First the Easter Bombings in 2019, then the pandemic and now an unprecedented economic crisis in what seems to be an irresolvable and paradoxical circle for a country where tourism accounts for 5 % of the GDP.
Record Inflation and Shortage of Supplies
It is clear that tourism is an essential industry for Sri Lanka, which is why the last two years have damaged the local economy beyond recognition and led the country into a financial crisis. And, as a result, the tourism sector recovery is now ironically significantly stagnating.
Inflation in Sri Lanka reached an astonishing 17.5 % last month, while power cuts and shortages of cooking gas, fuel and other products across the country have now become a regular occurrence for the local population. At the same time, the government is drowning in foreign debt.
Consequently, many businesses in the tourism sector are relying on the black market to secure fuel and overpaying for basic products due to the skyrocketing prices, while also struggling with the already-mentioned power cuts.
This has led some countries, for example, the United Kingdom, which is one of Sri Lanka’s top source markets, to issue a travel warning with regards to supply shortages and power cuts.
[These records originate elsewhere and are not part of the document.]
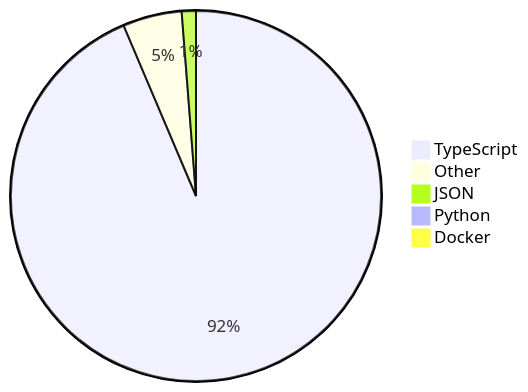
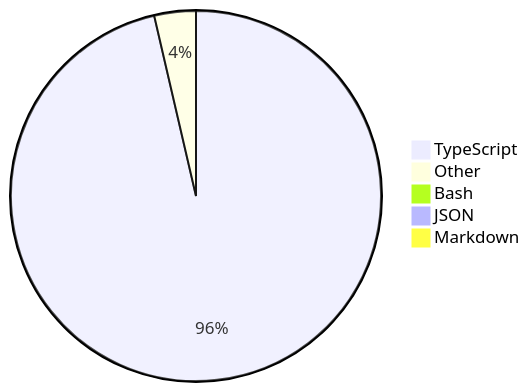
The diagram in README.md (skvggor/skvggor), drawn with Mermaid before and after one commit.

Commit message:
Updated waka-readme graph with new metrics

````diff
--- a/README.md
+++ b/README.md
@@ -28,8 +28,8 @@
 ```mermaid
 pie
-    "TypeScript" : 90.8
-    "Other" : 5.0
-    "JSON" : 1.2
-    "Python" : 0.8
-    "Docker" : 0.6
+    "TypeScript" : 95.6
+    "Other" : 3.6
+    "Bash" : 0.4
+    "JSON" : 0.4
+    "Markdown" : 0.1
 ```
````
As a result, reservations from the UK have been essentially halted.
Ukrainian War and Lack of Skilled Workers
Moreover, the tourism sector's recovery is also affected by the ongoing war in Ukraine. In this context, it must be noted that since the country reopened to tourists in November last year, many of the visitors arrived from Russia and Ukraine.
For example, in the first two months of 2022, these two nationalities represented one-fourth of all arrivals.
Now, arrivals from both countries have come to a standstill. From Ukraine for obvious reasons, while from Russia mainly due to the economic sanctions imposed by the United States and the European Union that have made it virtually impossible for Russians to spend or withdraw money abroad.
Finally, another aspect that is hindering the tourism sector recovery is the lack of skilled workers in Sri Lanka. Although it must be said that this has been an issue for some time now.
As the financial crisis deepens, the situation is likely to worsen even more. Tourism businesses across the country are currently struggling to find employees willing to work for local low wages, with many workers opting to leave the country or choose a different career path.
Thus, while the Sri Lankan government expects to achieve a target of 1.3 million tourists by the end of the year, the overall picture and prospects of the tourism industry look very bleak, and it is difficult to predict what would have to happen to reverse the situation in the near future.